ISSN: N/A
A Model for Predicting Student Performance on High-Stakes Assessment
Dammann, Matthew Walter
ProQuest LLC, Ed.D. Dissertation, The Johns Hopkins University
This research study examined the use of student achievement on reading and math state assessments to predict success on the science state assessment. Multiple regression analysis was utilized to test the prediction for all students in grades 5 and 8 in a mid-Atlantic state. The prediction model developed from the analysis explored the combined impact of student achievement in reading and math with student characteristics of race, gender, and SES status on student performance in science. Predicted science assessment scores were then compared with actual science assessment scores. The results confirmed that reading and mathematics achievement were significant predictors of science achievement on standards-based state assessments. Additionally, reading achievement was the strongest significant individual predictor of student achievement in science. Results also indicated that the combined variables of reading and math performance with student characteristics of race, gender and SES were significant predictors of student performance on state science assessments. A comparison of predicted science scores and actual science scores revealed no significant differences between the scores. The results of this research have implications for curriculum and instruction as well as addressing the accountability mandates of NCLB. The results of this study contribute to the body of research related to prediction models, integrated curriculum, national standards and assessment movement, and meeting the accountability requirements of NCLB. Based on the results of this study, it was concluded that reading and math performance could predict science achievement.

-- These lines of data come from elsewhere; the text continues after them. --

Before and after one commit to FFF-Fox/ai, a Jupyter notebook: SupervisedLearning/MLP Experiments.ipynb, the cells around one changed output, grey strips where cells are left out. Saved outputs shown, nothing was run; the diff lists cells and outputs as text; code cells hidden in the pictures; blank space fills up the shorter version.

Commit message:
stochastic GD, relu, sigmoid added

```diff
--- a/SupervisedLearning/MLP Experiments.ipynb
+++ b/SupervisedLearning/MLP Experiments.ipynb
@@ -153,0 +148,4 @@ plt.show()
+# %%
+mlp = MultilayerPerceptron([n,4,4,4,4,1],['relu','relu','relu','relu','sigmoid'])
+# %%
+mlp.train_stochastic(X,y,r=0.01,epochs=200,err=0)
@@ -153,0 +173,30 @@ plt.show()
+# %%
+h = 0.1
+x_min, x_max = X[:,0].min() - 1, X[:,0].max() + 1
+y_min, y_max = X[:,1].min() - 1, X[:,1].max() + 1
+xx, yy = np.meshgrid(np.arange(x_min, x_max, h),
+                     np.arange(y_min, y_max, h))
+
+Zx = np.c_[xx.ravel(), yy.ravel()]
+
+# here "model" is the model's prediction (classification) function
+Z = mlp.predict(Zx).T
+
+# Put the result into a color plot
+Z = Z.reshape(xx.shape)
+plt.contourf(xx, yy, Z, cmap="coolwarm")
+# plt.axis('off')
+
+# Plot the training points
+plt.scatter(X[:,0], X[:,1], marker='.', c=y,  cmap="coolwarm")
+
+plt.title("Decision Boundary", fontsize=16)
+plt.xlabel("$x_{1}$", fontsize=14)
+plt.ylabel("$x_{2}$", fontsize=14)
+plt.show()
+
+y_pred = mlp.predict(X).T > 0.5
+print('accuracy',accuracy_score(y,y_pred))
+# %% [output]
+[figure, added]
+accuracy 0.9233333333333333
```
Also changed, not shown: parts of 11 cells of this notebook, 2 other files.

Reading skill knowledge seems to be the key to academic achievement in other academic areas. Instructionally, curriculum that integrates reading and math skills with other content area knowledge would benefit students. The use of the prediction model could reduce the cost of implementing NCLB accountability systems by eliminating the science component. This would only be applicable to the study state. The prediction model developed in this study and the results do not apply to states that employ different standards and assessments. However, states with standardized assessments could replicate the study utilizing their individual accountability systems. Additionally, the accountability mandates of NCLB prohibit comparisons of students' performance across states. An alternative approach would be consideration of national standards and assessments that would allow valid comparisons of students' learning and achievement based on consistent standards and standardized assessments to measure those standards. [The dissertation citations contained here are published with the permission of ProQuest LLC. Further reproduction is prohibited without permission. Copies of dissertations may be obtained by Telephone (800) 1-800-521-0600. Web page: http://www.proquest.com/en-US/products/dissertations/individuals.shtml.]
ProQuest LLC. 789 East Eisenhower Parkway, P.O. Box 1346, Ann Arbor, MI 48106. Tel: 800-521-0600; Web site: http://www.proquest.com/en-US/products/dissertations/individuals.shtml
Publication Type: Dissertations/Theses - Doctoral Dissertations
Education Level: Grade 5; Intermediate Grades; Middle Schools; Elementary Education; Grade 8; Junior High Schools; Secondary Education
Audience: N/A
Language: English
Sponsor: N/A
Authoring Institution: N/A
Identifiers - Laws, Policies, & Programs: No Child Left Behind Act 2001